Ah, rubber-faced Ernest P. Worrell. With your denim vest and baseball cap, you regaled a generation of children and their parents from the late ’80s and well into the ’90s. The fourth film to star Jim Varney’s Ernest character, Ernest Scared Stupid (also known as “Ernest Saves Halloween”) sees our hapless hero battle an army of monstrous trolls in order to save a small town on Halloween.
Though generally regarded as low-brow entertainment, the Ernest movies featured a peculiar mix of physical comedy, puns, as well as numerous references to classic films. This meant that they could be easily enjoyed by children, but also that accompanying adults could chuckle now and then at an oddly-placed Spartacus reference or an appearance by someone like Eartha Kitt (as Francis "Old Lady" Hackmore).
Scared Stupid’s opening sequence perfectly zeroes in on that intersection of base physicality and esoteric film knowledge. Varney’s facial contortions are intercut with a slew of clips from vintage horror and science fiction films and shots featuring the limbs of various creatures (likely designed by the Chiodo Brothers), creating a montage that was modern in its use of typography and live-action while harking back to its campy influences. The clips include such classics as Nosferatu (1922), White Zombie (1932), Phantom from Space (1953), The Brain from Planet Arous (1957), The Screaming Skull (1958), Missile to the Moon (1958), The Hideous Sun Demon (1959), The Giant Gila Monster (1959), The Killer Shrews (1959), Battle Beyond the Sun, and the Roger Corman-directed black comedy The Little Shop of Horrors (1960).

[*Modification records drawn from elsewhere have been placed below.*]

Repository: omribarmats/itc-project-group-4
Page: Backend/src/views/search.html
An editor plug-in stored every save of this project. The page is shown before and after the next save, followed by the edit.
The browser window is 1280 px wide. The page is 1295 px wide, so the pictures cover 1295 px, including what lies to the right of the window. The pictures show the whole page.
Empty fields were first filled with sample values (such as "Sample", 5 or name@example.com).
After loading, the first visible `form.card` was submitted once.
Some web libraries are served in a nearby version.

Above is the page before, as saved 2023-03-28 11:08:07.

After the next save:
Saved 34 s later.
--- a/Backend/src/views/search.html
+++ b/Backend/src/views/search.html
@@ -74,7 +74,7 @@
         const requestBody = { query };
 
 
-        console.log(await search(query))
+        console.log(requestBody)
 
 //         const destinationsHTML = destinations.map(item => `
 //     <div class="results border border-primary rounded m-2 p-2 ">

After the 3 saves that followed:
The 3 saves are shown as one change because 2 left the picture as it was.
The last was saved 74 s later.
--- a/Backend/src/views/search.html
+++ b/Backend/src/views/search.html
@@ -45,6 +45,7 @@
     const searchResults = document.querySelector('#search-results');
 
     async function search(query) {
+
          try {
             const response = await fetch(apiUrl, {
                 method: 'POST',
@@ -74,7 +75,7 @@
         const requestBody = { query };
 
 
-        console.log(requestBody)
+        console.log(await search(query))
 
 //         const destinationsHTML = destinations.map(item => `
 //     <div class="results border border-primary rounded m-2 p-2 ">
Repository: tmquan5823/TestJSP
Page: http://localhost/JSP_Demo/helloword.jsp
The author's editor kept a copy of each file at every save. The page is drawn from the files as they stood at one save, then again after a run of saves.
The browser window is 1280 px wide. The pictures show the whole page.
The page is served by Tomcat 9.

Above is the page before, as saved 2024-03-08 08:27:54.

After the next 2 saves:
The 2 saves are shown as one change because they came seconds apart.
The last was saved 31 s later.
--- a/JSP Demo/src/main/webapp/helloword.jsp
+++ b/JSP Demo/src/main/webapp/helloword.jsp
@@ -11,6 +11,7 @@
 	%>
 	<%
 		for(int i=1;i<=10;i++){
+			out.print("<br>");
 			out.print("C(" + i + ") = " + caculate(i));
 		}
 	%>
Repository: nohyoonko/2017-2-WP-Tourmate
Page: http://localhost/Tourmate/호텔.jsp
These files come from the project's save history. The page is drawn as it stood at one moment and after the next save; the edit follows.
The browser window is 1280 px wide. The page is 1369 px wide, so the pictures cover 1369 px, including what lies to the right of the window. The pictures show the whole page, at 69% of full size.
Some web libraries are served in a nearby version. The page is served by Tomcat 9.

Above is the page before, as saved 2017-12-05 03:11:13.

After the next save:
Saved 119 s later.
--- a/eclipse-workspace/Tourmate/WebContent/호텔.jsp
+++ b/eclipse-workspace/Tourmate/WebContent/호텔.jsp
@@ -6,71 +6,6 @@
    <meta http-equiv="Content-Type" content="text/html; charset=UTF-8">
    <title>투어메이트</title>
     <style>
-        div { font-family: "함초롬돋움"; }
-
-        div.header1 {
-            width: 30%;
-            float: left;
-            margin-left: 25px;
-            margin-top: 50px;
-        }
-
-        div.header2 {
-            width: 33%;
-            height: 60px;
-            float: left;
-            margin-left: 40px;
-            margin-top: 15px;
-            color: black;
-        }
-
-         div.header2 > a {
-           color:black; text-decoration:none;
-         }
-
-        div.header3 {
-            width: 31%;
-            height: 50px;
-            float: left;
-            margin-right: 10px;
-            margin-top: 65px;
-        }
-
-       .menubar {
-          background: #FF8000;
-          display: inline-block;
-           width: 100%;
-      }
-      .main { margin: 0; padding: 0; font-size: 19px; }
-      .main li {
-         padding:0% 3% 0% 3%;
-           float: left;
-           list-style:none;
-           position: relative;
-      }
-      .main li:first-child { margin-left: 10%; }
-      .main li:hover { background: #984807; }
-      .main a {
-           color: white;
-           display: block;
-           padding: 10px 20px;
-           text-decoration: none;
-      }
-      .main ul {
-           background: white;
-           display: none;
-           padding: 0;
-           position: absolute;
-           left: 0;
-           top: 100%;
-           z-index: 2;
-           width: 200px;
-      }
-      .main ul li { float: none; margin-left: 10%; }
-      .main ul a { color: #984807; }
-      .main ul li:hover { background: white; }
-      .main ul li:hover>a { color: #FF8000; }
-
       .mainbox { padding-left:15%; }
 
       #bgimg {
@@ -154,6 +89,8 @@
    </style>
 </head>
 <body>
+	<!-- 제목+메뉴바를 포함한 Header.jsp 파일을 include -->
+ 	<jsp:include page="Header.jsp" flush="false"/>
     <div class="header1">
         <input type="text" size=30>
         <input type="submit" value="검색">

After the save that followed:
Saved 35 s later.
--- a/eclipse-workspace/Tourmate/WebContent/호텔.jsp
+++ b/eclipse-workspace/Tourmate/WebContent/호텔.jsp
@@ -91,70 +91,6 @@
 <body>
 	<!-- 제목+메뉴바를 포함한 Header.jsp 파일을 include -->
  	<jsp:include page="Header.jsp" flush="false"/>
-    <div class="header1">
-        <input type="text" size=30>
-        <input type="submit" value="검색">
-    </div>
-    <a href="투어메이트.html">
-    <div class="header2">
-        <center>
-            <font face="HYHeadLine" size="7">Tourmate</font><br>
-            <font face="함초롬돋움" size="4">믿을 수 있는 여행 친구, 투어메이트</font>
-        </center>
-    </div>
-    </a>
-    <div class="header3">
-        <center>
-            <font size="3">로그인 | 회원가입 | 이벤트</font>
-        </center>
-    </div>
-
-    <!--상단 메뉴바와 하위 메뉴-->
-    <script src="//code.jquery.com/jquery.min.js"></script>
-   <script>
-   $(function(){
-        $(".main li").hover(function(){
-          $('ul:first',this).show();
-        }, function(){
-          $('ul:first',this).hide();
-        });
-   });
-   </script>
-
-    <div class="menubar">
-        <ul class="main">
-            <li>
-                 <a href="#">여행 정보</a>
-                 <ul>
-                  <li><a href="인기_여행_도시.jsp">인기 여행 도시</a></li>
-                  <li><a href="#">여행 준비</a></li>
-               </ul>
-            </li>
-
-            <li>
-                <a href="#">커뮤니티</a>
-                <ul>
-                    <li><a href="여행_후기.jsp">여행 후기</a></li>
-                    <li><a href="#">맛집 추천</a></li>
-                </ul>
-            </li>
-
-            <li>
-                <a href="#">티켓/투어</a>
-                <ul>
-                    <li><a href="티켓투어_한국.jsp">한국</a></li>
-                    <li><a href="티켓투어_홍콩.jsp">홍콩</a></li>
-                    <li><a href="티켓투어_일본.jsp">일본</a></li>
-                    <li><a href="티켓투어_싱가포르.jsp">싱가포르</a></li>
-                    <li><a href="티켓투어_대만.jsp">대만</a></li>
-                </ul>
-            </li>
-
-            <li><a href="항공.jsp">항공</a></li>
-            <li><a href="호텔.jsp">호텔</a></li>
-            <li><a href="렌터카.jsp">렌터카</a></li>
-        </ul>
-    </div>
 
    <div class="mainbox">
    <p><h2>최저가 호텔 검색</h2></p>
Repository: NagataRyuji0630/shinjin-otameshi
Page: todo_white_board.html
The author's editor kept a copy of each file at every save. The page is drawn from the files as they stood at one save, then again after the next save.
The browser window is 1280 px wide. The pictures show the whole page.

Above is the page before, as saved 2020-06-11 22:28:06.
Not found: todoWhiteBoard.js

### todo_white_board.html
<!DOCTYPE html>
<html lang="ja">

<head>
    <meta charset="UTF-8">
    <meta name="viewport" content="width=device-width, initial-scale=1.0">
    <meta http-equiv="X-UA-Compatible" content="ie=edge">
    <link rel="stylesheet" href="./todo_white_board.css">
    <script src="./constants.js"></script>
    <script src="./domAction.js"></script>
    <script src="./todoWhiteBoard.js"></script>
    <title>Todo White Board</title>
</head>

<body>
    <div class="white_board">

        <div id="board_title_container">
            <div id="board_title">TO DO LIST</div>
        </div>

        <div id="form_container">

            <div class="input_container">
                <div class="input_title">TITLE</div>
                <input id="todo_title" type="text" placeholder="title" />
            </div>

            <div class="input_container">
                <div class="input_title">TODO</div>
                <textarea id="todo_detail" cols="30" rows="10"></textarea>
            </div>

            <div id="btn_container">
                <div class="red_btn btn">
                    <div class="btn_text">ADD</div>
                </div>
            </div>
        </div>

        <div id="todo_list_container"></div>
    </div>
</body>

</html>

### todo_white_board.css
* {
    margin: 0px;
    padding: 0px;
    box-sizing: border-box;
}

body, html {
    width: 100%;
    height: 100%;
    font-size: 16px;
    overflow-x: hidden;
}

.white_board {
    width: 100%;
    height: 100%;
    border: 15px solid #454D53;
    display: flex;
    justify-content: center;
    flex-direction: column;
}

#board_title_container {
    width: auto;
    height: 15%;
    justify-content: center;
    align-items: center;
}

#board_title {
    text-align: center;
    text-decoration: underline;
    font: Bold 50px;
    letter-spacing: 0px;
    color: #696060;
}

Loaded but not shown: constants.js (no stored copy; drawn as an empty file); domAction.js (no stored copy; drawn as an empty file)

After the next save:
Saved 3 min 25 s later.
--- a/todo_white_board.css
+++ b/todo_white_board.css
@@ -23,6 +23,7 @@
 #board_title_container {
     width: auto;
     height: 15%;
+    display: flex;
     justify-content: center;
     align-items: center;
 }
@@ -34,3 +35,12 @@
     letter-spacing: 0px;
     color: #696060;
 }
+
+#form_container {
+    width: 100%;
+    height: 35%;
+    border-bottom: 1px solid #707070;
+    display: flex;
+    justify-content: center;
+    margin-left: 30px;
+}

Not surprisingly, the 1991 film directed by John R. Cherry III received mostly negative reviews and, grossing only $14,143,280 at the US box office, it was the last Ernest film to be released and distributed theatrically by Disney’s Touchstone Pictures. Fortunately, the film lives on in the minds of the countless grown-up children its trolls terrified and traumatized.*
A discussion with Main Title Designer BARBARA LASZEWSKI GARNER.
How did you become involved with the Ernest franchise?
I worked for the Carden and Cherry advertising agency as an assistant art director, the agency that created all the Vern commercials. That became a TV show and, later, the film series. John Cherry asked me to work on the Hey Vern, It's Ernest! TV show titles and we won a Daytime Emmy Award in 1989. Consequently, I worked on most of their movie titles.
How did the concept for Ernest Scared Stupid come about?
The movie was the brainchild of John Cherry and Coke Sams. The titles were a collaboration between John and myself. John and I did the storyboarding... I researched and picked the public domain vintage horror footage, directed the shoot, edited it with my super editor Craig Culver, designed the typography, directed the sequence timing, and supervised post production – optical printing and animation of the typography – in LA at Cinema Research.
Can you tell us about the typography? Were the typefaces hand-drawn or pre-existing?
Hmmm... as I remember they were existing fonts that I laid up on cels in position and then they were animated or effects were used in shooting on the animation stand. A shower glass was panned over some to get the ripple effect. It was all done with either hand-drawn animation as in the drips and splatters or with animation camera effects as in the ripple with the shower glass.
How was the music developed, and at what point did it come in?
The music was scored from our storyboard and the clips were then edited to the music. The oohs and ahhs were part of the title music. Bruce Arntson and Kirby Shelstad did all the music for the titles and scored all the films as well.
Who's the fellow at around 1:09, under the “Casting By” credit?
Ha! Well, probably some crew member that ended up on the end of a B-roll where it is normally over-exposed. We needed a flash for a transition from Ernest to a scene in one of the horror clips – it's meant to look like he was electrified and turned into the character in the vintage clip.
What was it like working with Jim Varney?
Fabulous! He didn't need a lot of direction. I just told him the premise for each scene and he just did it in one or two takes.
What was your favorite part about working on this sequence?
I loved the old grade B movie clips. It was hard to find public domain ones that were suitable... Disney's legal department was all over that. Because of the restrictions the clips are really cheesy which makes it all the better. I loved working with John Cherry, Jim Varney, Craig and Bruce and Kirby. All in all, this was a fun and successful production!
View the credits for this sequence